With the number of homeless youth increasing, the need for host homes continues to grow.

One way the YES! program provides support to homeless youth is through volunteer host home families.

These families open up their homes to youth that have runaway or have nowhere else to go.

OCO YES! works with the youth to reconcile with families whenever possible and to empower the youth to make the correct choices.

Currently YES! is recruiting families who would like to open their heart and their home to provide a safe, temporary place to stay while YES! staff members work with the youth to achieve a more permanent living situation.

“We are looking for host homes of any style, from parents and grandparents to non-parents, from single households to large households. All you need is the availability of an extra bed, a private space for a youth, and a big heart,” said Baldwin.

Prevention and Early Intervention Program manager, Kathleen Knopp explained that each host home is certified through the NYS Office of Children & Family Services with each family receiving a thorough orientation and monthly training.

“We provide our host families with an understanding of what youth development is and what our philosophy is towards helping youth. It is important that host families offer a welcoming and non-judgmental atmosphere. Host homes also enjoy the flexibility of choosing their own schedules depending on how often they want to provide shelter for a runaway or homeless youth. They can also make other decisions such as specifying the age or gender of the youth they wish to help,” she said.

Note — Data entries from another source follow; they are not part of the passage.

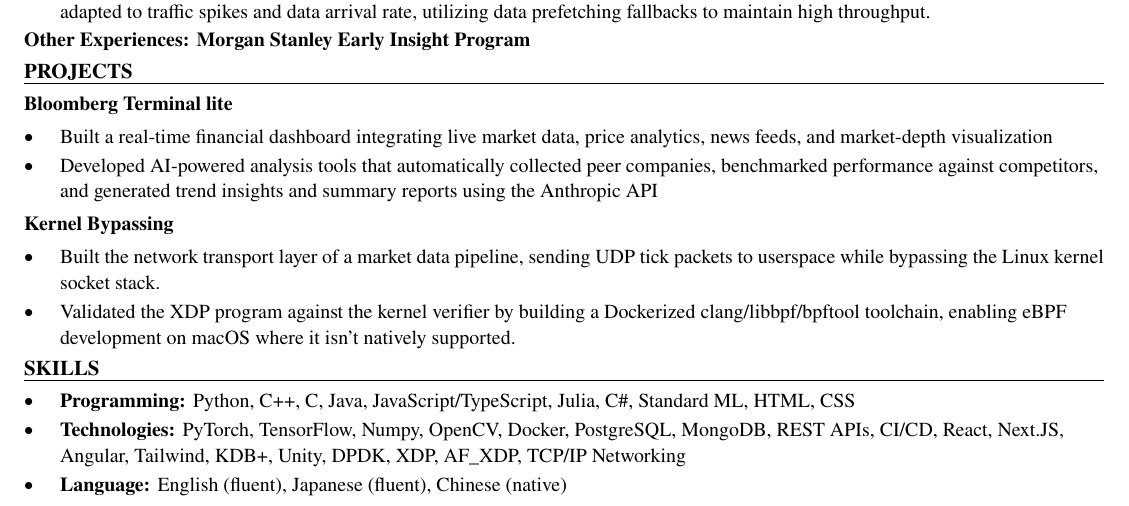
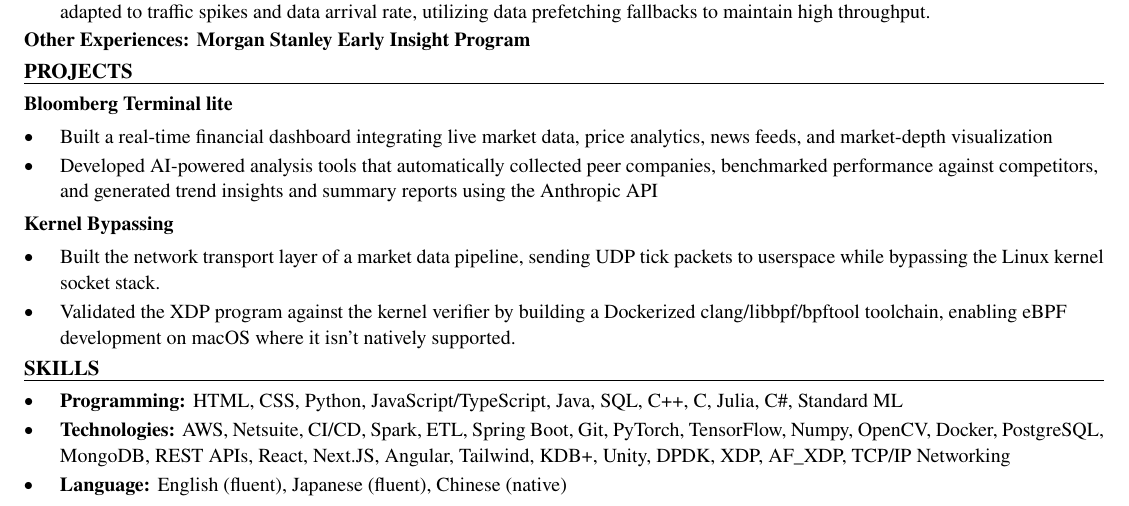
Before and after one commit to xinyichan04/resume, a LaTeX CV (resume.tex, which reads skills.tex): part of the page, cut so that both start at the same text. Compiled offline with pdfLaTeX.

Commit message:
Tailor for John Deere: Software Engineer Part-Time Student (ATS score 77.0 -> 100.0)

```diff
--- a/skills.tex
+++ b/skills.tex
@@ -1,7 +1,7 @@
 % SKILLS section: the ONLY part the tailoring system rewrites.
 \section*{SKILLS}
 \begin{itemize}
-  \item \textbf{Programming:} Python, C++, C, Java, JavaScript/TypeScript, Julia, C\#, Standard ML, HTML, CSS
-  \item \textbf{Technologies:} PyTorch, TensorFlow, Numpy, OpenCV, Docker, PostgreSQL, MongoDB, REST APIs, CI/CD, React, Next.JS, Angular, Tailwind, KDB+, Unity, DPDK, XDP, AF\_XDP, TCP/IP Networking
+  \item \textbf{Programming:} HTML, CSS, Python, JavaScript/TypeScript, Java, SQL, C++, C, Julia, C\#, Standard ML
+  \item \textbf{Technologies:} AWS, Netsuite, CI/CD, Spark, ETL, Spring Boot, Git, PyTorch, TensorFlow, Numpy, OpenCV, Docker, PostgreSQL, MongoDB, REST APIs, React, Next.JS, Angular, Tailwind, KDB+, Unity, DPDK, XDP, AF\_XDP, TCP/IP Networking
   \item \textbf{Language:} English (fluent), Japanese (fluent), Chinese (native)
 \end{itemize}
```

Baldwin added that families have found that being a host home is a very rewarding experience and are happy that they are able to provide non-judgmental support and a safe home-like environment to youth that are in need.

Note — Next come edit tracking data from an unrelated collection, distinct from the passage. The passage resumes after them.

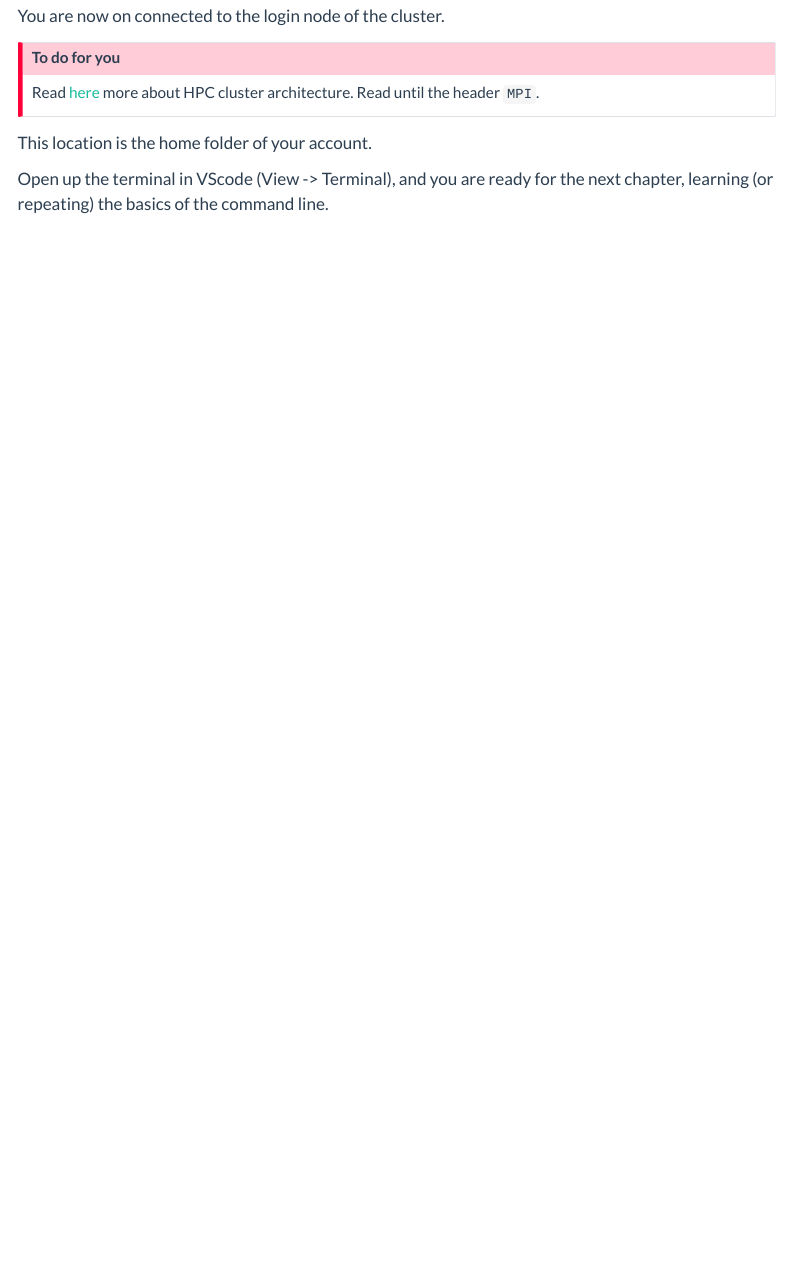
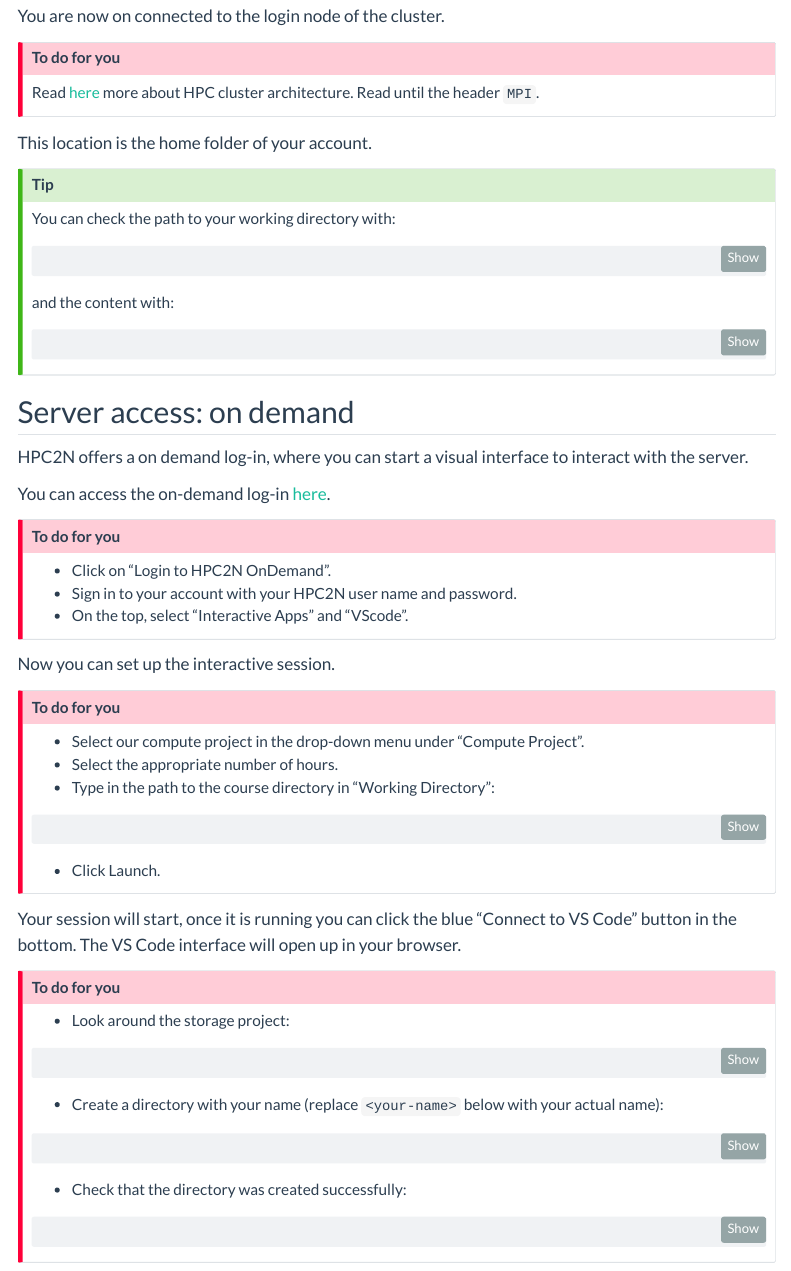
Before and after one commit to amrei-bp/Intro_to_Bioinformatics_NGS, a Quarto document (server_access.qmd): the page in a window 1100 px wide, from 1330 px down. Rendered offline with R 4.5, knitr and Pandoc in place of Quarto, with nearby package versions; menus at the side of the page are left out.

Commit message:
added on-demand information

`````diff
--- a/server_access.qmd
+++ b/server_access.qmd
@@ -77,5 +77,67 @@ Read [here](https://docs.hpc2n.umu.se/tutorials/clusterguide/#beginners__intro__
 
 This location is the home folder of your account.
 
-Open up the terminal in VScode (View -> Terminal),
-and you are ready for the next chapter, learning (or repeating) the basics of the command line.
+::: {.callout-tip}
+You can check the path to your working directory with:
+
+```{.bash}
+pwd
+````
+
+and the content with:
+
+```{.bash}
+ls
+```
+:::
+
+
+## Server access: on demand
+
+HPC2N offers a on demand log-in, where you can start a visual interface to interact with the server.
+
+You can access the on-demand log-in [here](https://portal.hpc2n.umu.se/public/landing_page.html).
+
+::: {.callout-important}
+## To do for you
+
+- Click on "Login to HPC2N OnDemand".
+- Sign in to your account with your HPC2N user name and password.
+- On the top, select "Interactive Apps" and "VScode".
+:::
+
+Now you can set up the interactive session.
+
+::: {.callout-important}
+## To do for you
+
+- Select our compute project in the drop-down menu under "Compute Project".
+- Select the appropriate number of hours.
+- Type in the path to the course directory in "Working Directory":
+```{.bash}
+/proj/nobackup/hpc2nstor2025-XXX
+```
+- Click Launch.
+:::
+
+Your session will start, once it is running you can click the blue "Connect to VS Code" button in the bottom. The VS Code interface will open up in your browser.
+
+::: {.callout-important}
+## To do for you
+
+- Look around the storage project:
+```{.bash}
+ls
+```
+
+- Create a directory with your name (replace `<your-name>` below with your actual name):
+```{.bash}
+mkdir <your-name>
+```
+
+- Check that the directory was created successfully:
+```{.bash}
+ls
+```
+
+:::
`````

“I encourage those who are able, to consider becoming a host home. It’s a wonderful way to make a positive impact and help change a young person’s life for the better,” she said.

YES! program’s Street Outreach team has also been, and will continue to, speak with area organizations, social clubs, businesses, faith organizations and other community groups throughout November as they strive to educate the public about the issues facing runaway and homeless youth and educating the community about possible solutions to the problem and the role they can play in preventing youth from running away.

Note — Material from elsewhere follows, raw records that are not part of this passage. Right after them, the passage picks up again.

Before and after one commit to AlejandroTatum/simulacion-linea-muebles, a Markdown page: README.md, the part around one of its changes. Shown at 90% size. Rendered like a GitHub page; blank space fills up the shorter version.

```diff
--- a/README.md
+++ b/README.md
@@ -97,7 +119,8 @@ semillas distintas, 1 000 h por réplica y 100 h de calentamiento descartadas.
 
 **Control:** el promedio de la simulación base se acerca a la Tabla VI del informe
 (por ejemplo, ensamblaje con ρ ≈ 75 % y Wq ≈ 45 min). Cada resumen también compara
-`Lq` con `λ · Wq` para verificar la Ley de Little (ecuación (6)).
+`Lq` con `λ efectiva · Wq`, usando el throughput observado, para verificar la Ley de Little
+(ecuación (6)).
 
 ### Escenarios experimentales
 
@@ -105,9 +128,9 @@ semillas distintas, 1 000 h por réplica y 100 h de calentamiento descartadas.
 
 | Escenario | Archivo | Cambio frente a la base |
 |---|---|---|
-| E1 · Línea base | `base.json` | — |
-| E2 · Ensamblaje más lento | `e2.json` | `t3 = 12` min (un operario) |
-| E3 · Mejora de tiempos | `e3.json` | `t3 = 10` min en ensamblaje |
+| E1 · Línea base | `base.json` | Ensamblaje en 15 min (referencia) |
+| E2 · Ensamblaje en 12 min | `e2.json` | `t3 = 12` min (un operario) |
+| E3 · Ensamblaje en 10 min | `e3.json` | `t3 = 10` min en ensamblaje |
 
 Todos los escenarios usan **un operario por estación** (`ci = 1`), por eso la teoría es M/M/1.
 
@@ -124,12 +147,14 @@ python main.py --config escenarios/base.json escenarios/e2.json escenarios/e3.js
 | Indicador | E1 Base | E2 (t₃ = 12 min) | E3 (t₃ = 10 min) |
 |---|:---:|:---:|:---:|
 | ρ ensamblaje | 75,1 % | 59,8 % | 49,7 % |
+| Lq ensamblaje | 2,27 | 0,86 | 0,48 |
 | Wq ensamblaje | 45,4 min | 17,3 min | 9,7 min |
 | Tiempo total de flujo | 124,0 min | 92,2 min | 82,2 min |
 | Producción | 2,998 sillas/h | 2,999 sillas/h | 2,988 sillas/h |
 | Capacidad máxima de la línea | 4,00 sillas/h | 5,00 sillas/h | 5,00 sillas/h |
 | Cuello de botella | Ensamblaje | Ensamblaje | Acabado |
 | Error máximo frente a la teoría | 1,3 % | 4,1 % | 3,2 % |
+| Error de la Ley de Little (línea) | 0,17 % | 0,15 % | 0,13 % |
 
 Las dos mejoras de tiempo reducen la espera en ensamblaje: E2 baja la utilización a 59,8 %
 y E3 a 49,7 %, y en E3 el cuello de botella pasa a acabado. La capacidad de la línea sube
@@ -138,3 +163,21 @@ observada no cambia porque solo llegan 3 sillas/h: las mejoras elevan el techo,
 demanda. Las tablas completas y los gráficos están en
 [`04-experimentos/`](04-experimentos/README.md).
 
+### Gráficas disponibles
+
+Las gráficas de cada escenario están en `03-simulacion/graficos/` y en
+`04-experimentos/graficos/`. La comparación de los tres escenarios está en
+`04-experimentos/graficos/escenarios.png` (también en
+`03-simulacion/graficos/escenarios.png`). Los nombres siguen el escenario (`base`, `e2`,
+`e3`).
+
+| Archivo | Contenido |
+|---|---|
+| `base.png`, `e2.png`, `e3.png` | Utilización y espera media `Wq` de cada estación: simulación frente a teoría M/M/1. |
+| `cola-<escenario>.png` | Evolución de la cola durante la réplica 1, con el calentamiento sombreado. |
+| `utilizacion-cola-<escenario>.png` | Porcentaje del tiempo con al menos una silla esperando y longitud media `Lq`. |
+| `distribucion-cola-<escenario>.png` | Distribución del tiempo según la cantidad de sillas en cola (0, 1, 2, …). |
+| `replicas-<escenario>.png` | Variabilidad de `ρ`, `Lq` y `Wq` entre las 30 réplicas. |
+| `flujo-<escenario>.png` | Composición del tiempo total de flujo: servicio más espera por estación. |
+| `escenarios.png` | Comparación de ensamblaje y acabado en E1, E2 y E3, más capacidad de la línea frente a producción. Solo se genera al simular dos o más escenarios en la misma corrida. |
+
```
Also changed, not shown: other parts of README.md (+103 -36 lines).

“We want to inspire community members to become actively involved in the prevention of runaway youth,” added Baldwin. “There are a number of things that we can do as individuals to help alleviate the problem of runaway youth in Oswego County.”

Following are examples of actions that can make a real difference:

Listen to teens. Give them information and support. If they are considering running away, remind them that it can help to talk to someone.

Make sure they have the OCO YES! 24-hot hotline number, 342-7618 or toll-free at 1-877-342-7618.

Report abuse and neglect.

Become an OCO Youth Services volunteer by calling 342-7532.

Support OCO YES! with donations of goods or money.

“We also welcome feedback from community members who would like to share their thoughts and ideas of how we can effectively address the issue of homelessness in Oswego County,” Baldwin said.

For more information on OCO’s Youth Emergency Services program or to have a representative speak to your group or organization, call Baldwin at 342-7532.

OCO Youth Emergency Services is funded by the NYS Office of Children and Family Services, through the Oswego City-County Youth Bureau and the US Department of Health and Human Services.

OCO is a private, non-profit agency that has been supporting communities throughout Oswego County since 1966 and touches the lives of more than 20,000 people annually.

It is a United Way of Greater Oswego County member agency.

For more information, visit www.oco.org